Supplied records Block Start

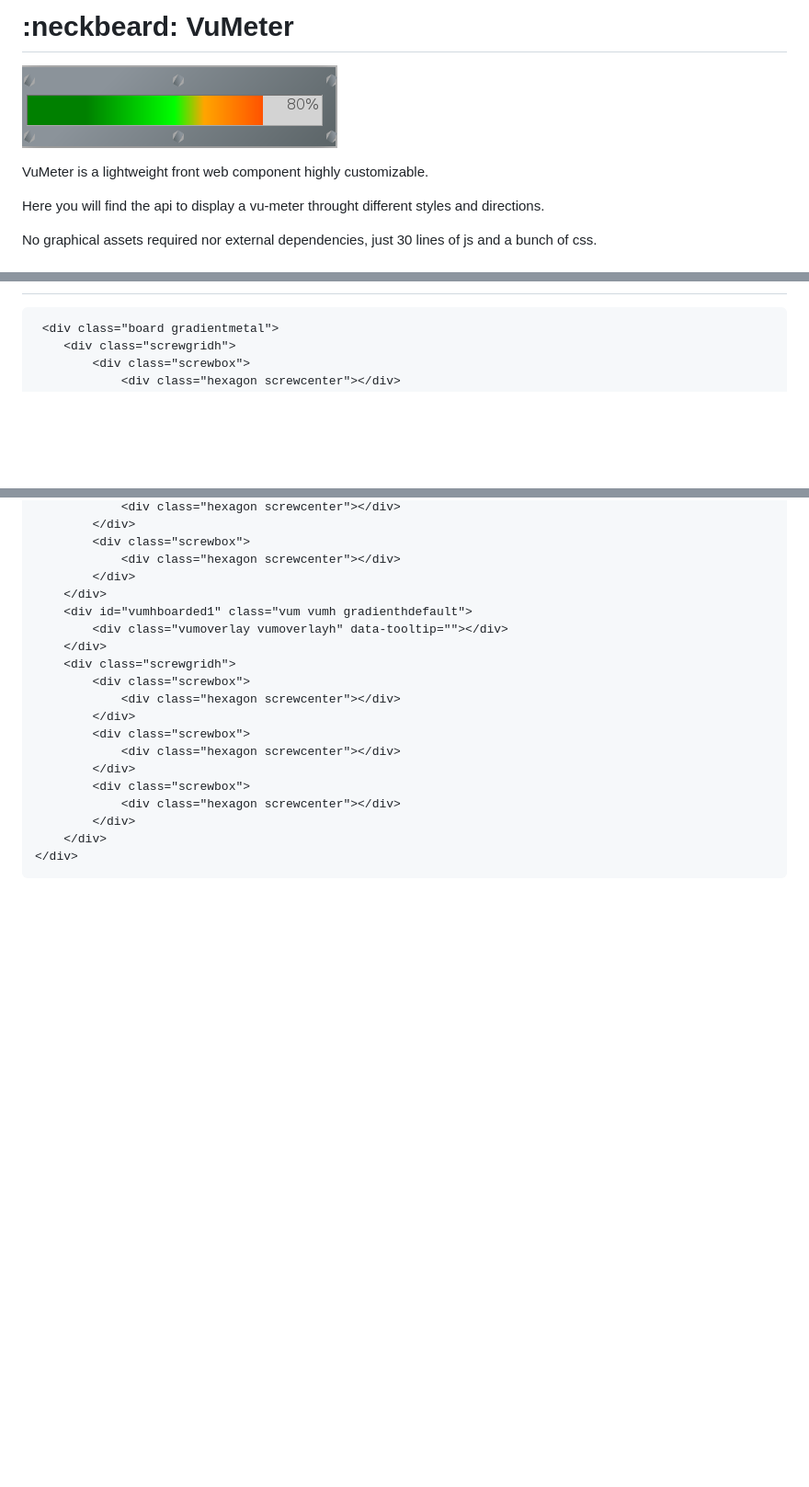
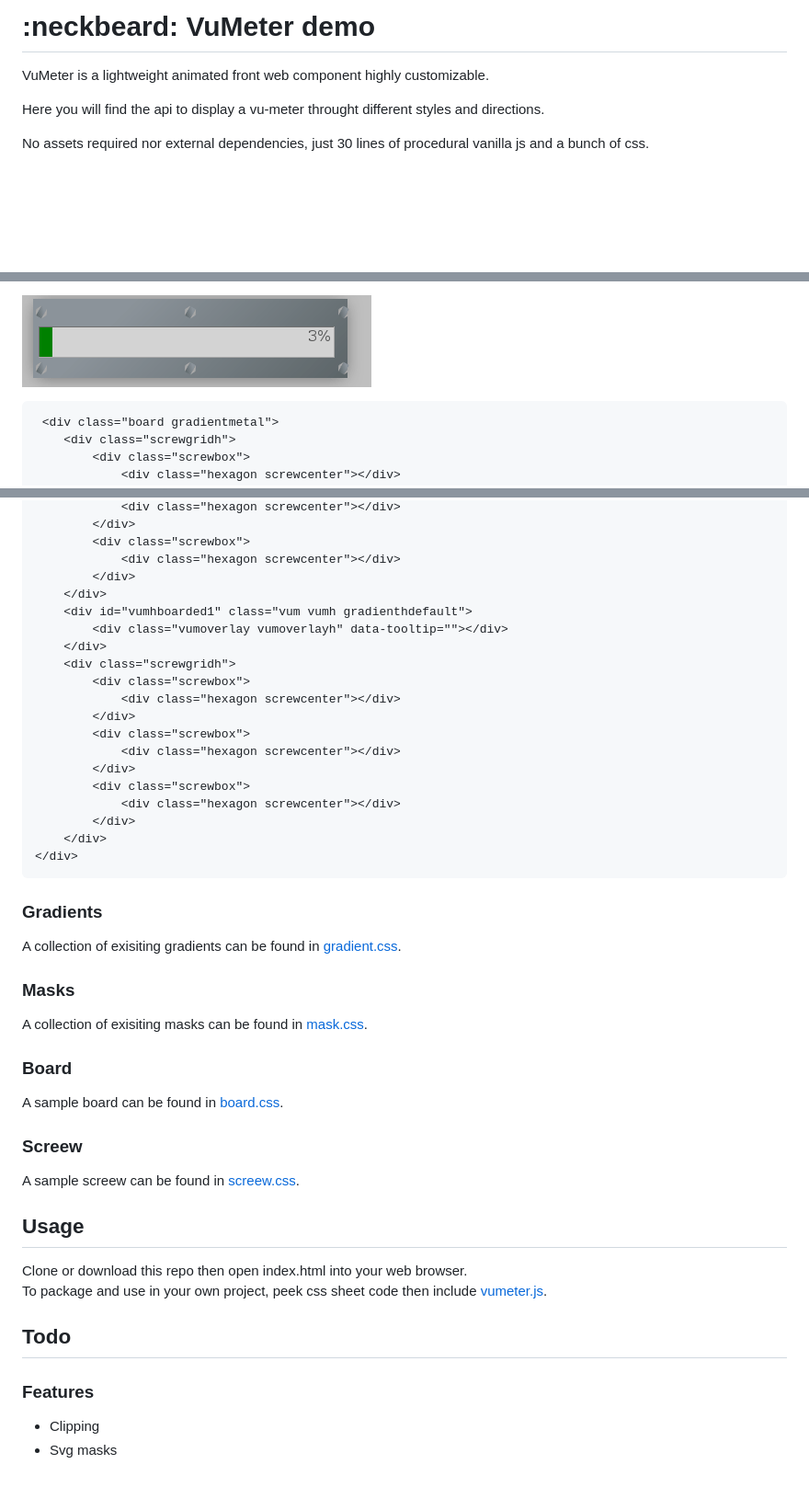
Before and after one commit to pierre-fromager/VuMeter, a Markdown page: README.md, 3 parts joined by grey strips. Shown: that part at 92% size. Drawn GitHub-style; pictures changed too: doc/img/boarded.gif (added), doc/img/scopy.png (deleted); blank space fills up the shorter version.

Commit message:
VuMeter / doc : README

````diff
--- a/README.md
+++ b/README.md
@@ -1,10 +1,8 @@
-# :neckbeard: VuMeter
+# :neckbeard: VuMeter demo
 
-![Screen capture](doc/img/scopy.png)
-
-VuMeter is a lightweight front web component highly customizable.
+VuMeter is a lightweight animated front web component highly customizable.
 
 Here you will find the api to display a vu-meter throught different styles and directions.
 
-No graphical assets required nor external dependencies, just 30 lines of js and a bunch of css.
+No assets required nor external dependencies, just 30 lines of procedural vanilla js and a bunch of css.
 
@@ -12,3 +23,5 @@ No graphical assets required nor external dependencies, just 30 lines of js and
+![VuMeter Horizontal Boarded](doc/img/boarded.gif)
+
 ``` html
  <div class="board gradientmetal">
     <div class="screwgridh">
@@ -38,3 +51,31 @@ No graphical assets required nor external dependencies, just 30 lines of js and
     </div>
 </div>
 ```
+
+### Gradients
+
+A collection of exisiting gradients can be found in [gradient.css](src/css/gradient.css).
+
+### Masks
+
+A collection of exisiting masks can be found in [mask.css](src/css/mask.css).
+
+### Board
+
+A sample board can be found in [board.css](src/css/board.css).
+
+### Screew
+
+A sample screew can be found in [screew.css](src/css/screew.css).
+
+## Usage
+
+Clone or download this repo then open index.html into your web browser.
+To package and use in your own project, peek css sheet code then include [vumeter.js](src/js/vumeter.js).
+
+## Todo
+
+### Features
+
+* Clipping
+* Svg masks
````
Also changed, not shown: other parts of README.md (+14 -1 lines), doc/img/raw.gif (added), 1 other file.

Supplied records Block End

_What the exercise asks_. All of the lines above must be printed again exactly, and no picture may appear in the copy.

_Task result_.
Before and after one commit to pierre-fromager/VuMeter, a Markdown page: README.md, 3 parts joined by grey strips. Shown: that part at 92% size. Drawn GitHub-style; pictures changed too: doc/img/boarded.gif (added), doc/img/scopy.png (deleted); blank space fills up the shorter version.

Commit message:
VuMeter / doc : README

````diff
--- a/README.md
+++ b/README.md
@@ -1,10 +1,8 @@
-# :neckbeard: VuMeter
+# :neckbeard: VuMeter demo
 
-![Screen capture](doc/img/scopy.png)
-
-VuMeter is a lightweight front web component highly customizable.
+VuMeter is a lightweight animated front web component highly customizable.
 
 Here you will find the api to display a vu-meter throught different styles and directions.
 
-No graphical assets required nor external dependencies, just 30 lines of js and a bunch of css.
+No assets required nor external dependencies, just 30 lines of procedural vanilla js and a bunch of css.
 
@@ -12,3 +23,5 @@ No graphical assets required nor external dependencies, just 30 lines of js and
+![VuMeter Horizontal Boarded](doc/img/boarded.gif)
+
 ``` html
  <div class="board gradientmetal">
     <div class="screwgridh">
@@ -38,3 +51,31 @@ No graphical assets required nor external dependencies, just 30 lines of js and
     </div>
 </div>
 ```
+
+### Gradients
+
+A collection of exisiting gradients can be found in [gradient.css](src/css/gradient.css).
+
+### Masks
+
+A collection of exisiting masks can be found in [mask.css](src/css/mask.css).
+
+### Board
+
+A sample board can be found in [board.css](src/css/board.css).
+
+### Screew
+
+A sample screew can be found in [screew.css](src/css/screew.css).
+
+## Usage
+
+Clone or download this repo then open index.html into your web browser.
+To package and use in your own project, peek css sheet code then include [vumeter.js](src/js/vumeter.js).
+
+## Todo
+
+### Features
+
+* Clipping
+* Svg masks
````
Also changed, not shown: other parts of README.md (+14 -1 lines), doc/img/raw.gif (added), 1 other file.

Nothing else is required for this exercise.